When we sleep, our bodies have a nifty trick for keeping us out of trouble.
To stop us from taking a stroll out a window or doing some risky “sleep cooking”, our bodies are temporarily paralysed during some stages of sleep. That’s normal and is no cause for alarm. For the most part, we are asleep anyway, so we don’t even know about it. Ignorance is bliss.
But for some unlucky people, that paralysed state persists for a few seconds or minutes upon waking or just prior to sleeping.
These people may find themselves fully awake, yet unable to move or talk. Sound terrifying? It’s called “sleep paralysis”, and it’s so spooky that there is a horror documentary about it.
How common is it?
There have been many studies that have looked into the frequency of sleep paralysis.
One study synthesised the results of 35 studies and found that 7.6 percent of the general population, 28.3 percent of students and 31.9 percent of psychiatric patients had experienced at least one episode of sleep paralysis.
Students live in the perfect storm of adolescence and lack of sleep, which explains why their numbers are so high. In another study, sleep paralysis was found to affect 41.9 percent of Canadian students and 38.9 percent of Japanese students.
What does it feel like?
Episodes of sleep paralysis have been recorded for centuries across a wide range of cultures.
Psychologists have divided the associated experiences into three categories:
During the Middle Ages, it was common to associate the Intruder subset with witches. However, in recent years, the Western world has seen a rise of alien abduction explanations taking over the Intruder category. This is no doubt due to conspiracy theories surrounding the Roswell incident and shows like X Files which have brought aliens to the forefront of the public consciousness. This also shows that there is an element of fashion to how people describe these experiences.
In Latin cultures, the descriptions tend to towards the Incubus. In Catalonia for example, a creature called a Pesanta (which looks like a dog or a cat), invades the house at night and stands on victims’ chests. Japan has something similar too, called a kanashibari. The English translation of kanashibari is “tightly bound” or “tied down”, and it refers to an evil demon that puts pressure on the chest.
One culture that seems to rather enjoy sleep paralysis are the Inuit people, Eskimos living in Canada’s subarctic region. According to one study, Inuits refer to sleep paralysis as uqumangirniq, an experience closely linked with the spiritual world. This is a good example of the Unusual Bodily Experiences category.
What can I do about it?
Although sleep paralysis is not strictly a sign of any health problems, Australian Government-funded site Health Direct says the condition could be related to hereditary factors, lack of sleep, migraines, anxiety disorders, sleep apnea or narcolepsy.
In most cases, no treatment is required, but Health Direct suggests that getting enough regular sleep (6-8 hours) might fix it. Along with this, come the usual recommendations: less coffee and alcohol and more exercise and subsequent rest.

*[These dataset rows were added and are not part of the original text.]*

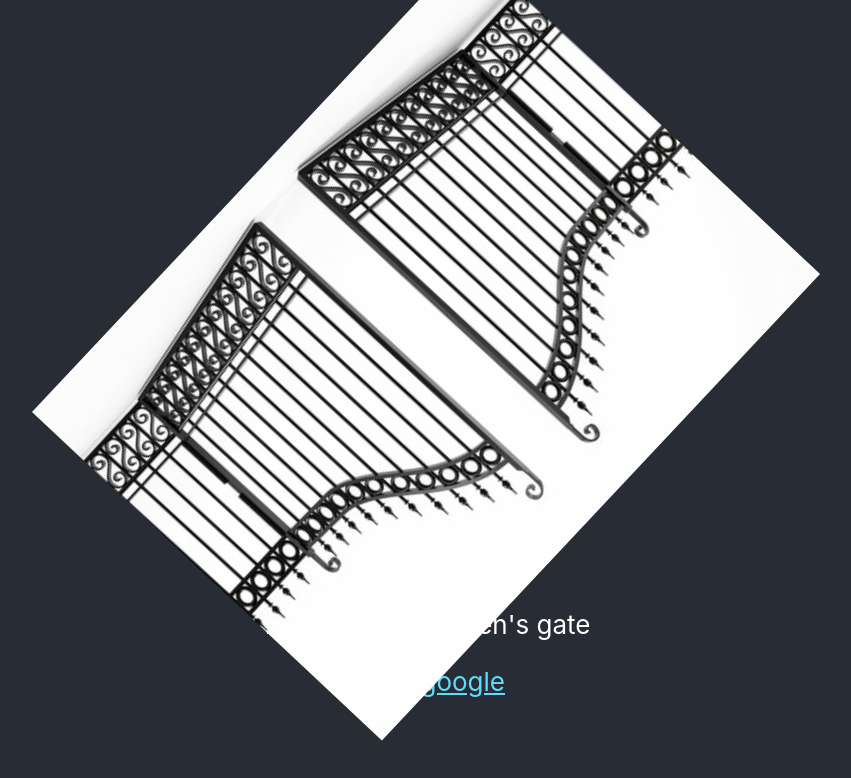
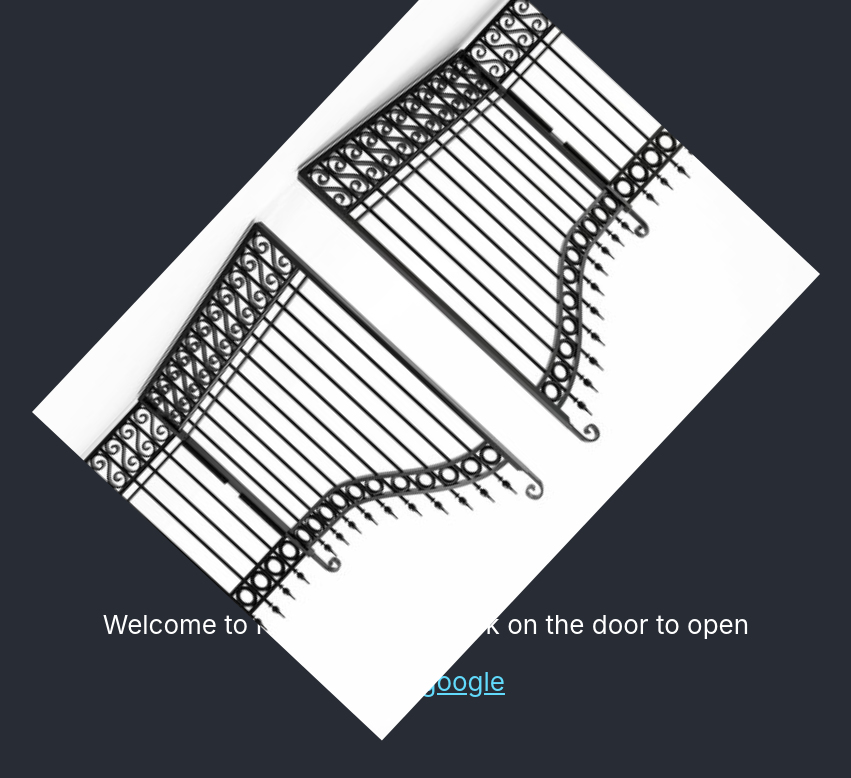
Before and after one commit to k33ngTomide/heavengate, a React (Create React App) app: page / in a window 1280 px wide. Shown: the top 778 px of the page, without its empty margins (214-1065 px from the left). Built offline with nearby package versions, Linux system fonts and the light colour scheme.

Commit message:
eddited the workflow

```diff
--- a/src/App.js
+++ b/src/App.js
@@ -8,6 +8,8 @@ function App() {
         <img src={logo} className="App-logo" alt="logo" />
         <p>
           Welcome to Heaven's gate
+          Click on the door to open
+
         </p>
         <a
           className="App-link"
```
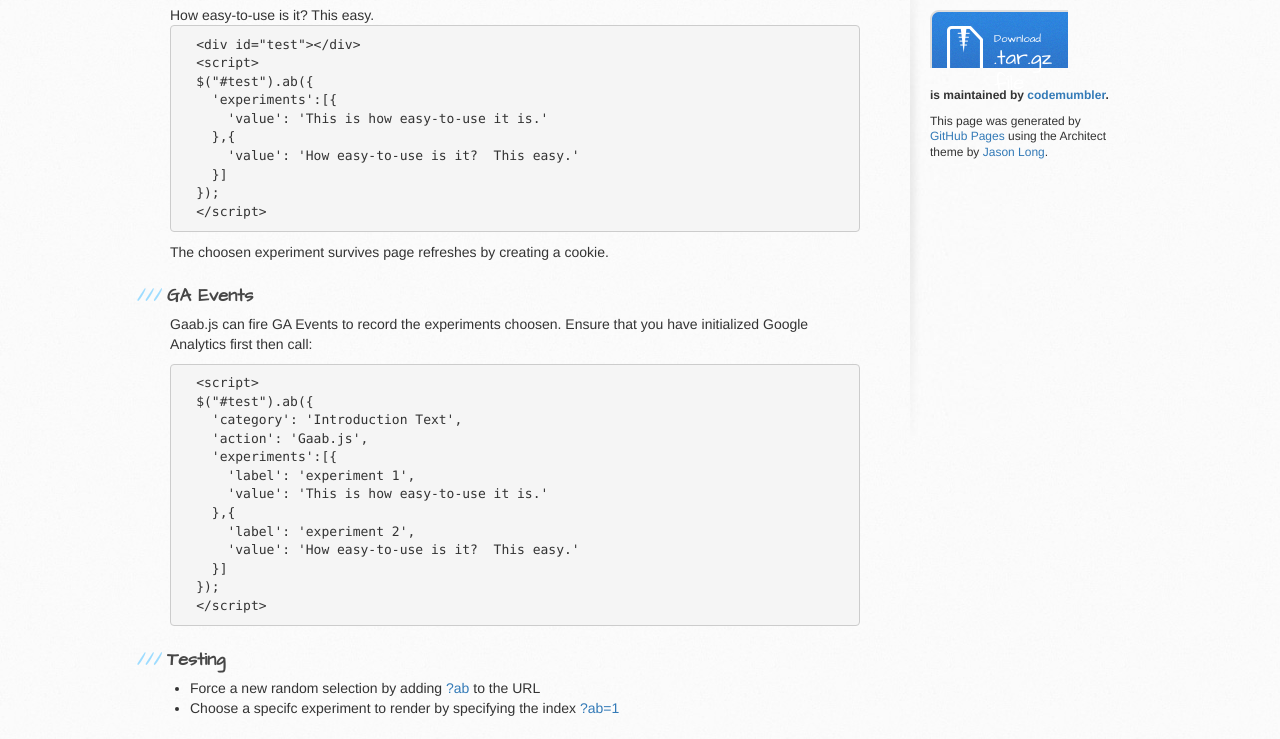
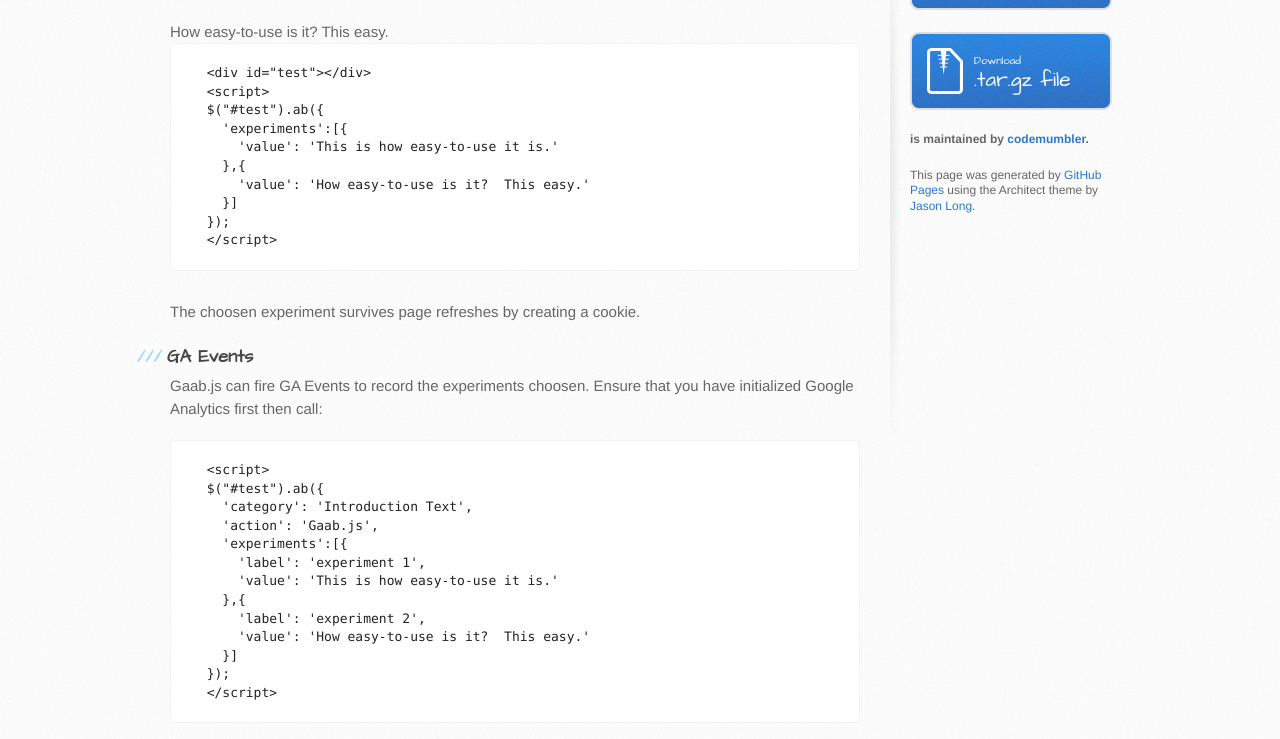
Before and after one commit to codemumbler/gaabjs, a plain HTML site: page index.html in a window 1280 px wide. Shown: the part 334-1073 px from the top of the page. Drawn offline with nearby package versions, Linux system fonts and the light colour scheme.

Commit message:
fix button layout issue

```diff
--- a/index.html
+++ b/index.html
@@ -4,10 +4,10 @@
     <meta charset='utf-8'>
     <meta http-equiv="X-UA-Compatible" content="chrome=1">
     <meta name="viewport" content="width=device-width, initial-scale=1, maximum-scale=1">
+    <link rel="stylesheet" type="text/css" href="http://maxcdn.bootstrapcdn.com/bootstrap/3.3.5/css/bootstrap.min.css" media="screen">
     <link href='https://fonts.googleapis.com/css?family=Architects+Daughter' rel='stylesheet' type='text/css'>
     <link rel="stylesheet" type="text/css" href="stylesheets/stylesheet.css" media="screen">
     <link rel="stylesheet" type="text/css" href="stylesheets/github-light.css" media="screen">
-    <link rel="stylesheet" type="text/css" href="http://maxcdn.bootstrapcdn.com/bootstrap/3.3.5/css/bootstrap.min.css" media="screen">
     <link rel="stylesheet" type="text/css" href="stylesheets/print.css" media="print">
 
     <!--[if lt IE 9]>
--- a/stylesheets/stylesheet.css
+++ b/stylesheets/stylesheet.css
@@ -46,6 +46,9 @@ summary {
   display: block;
 }
 
+* {
+  box-sizing: inherit;
+}
 /**
  * 1. Correct `inline-block` display not defined in IE 8/9.
  * 2. Normalize vertical alignment of `progress` in Chrome, Firefox, and Opera.
```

If sleep paralysis does persist or seems like it may be linked to one of the above medical conditions, then see your General Practitioner. He or she will probably refer you to a neurologist. Strictly speaking, there is no “cure”, but at the very least sleep paralysis can be managed.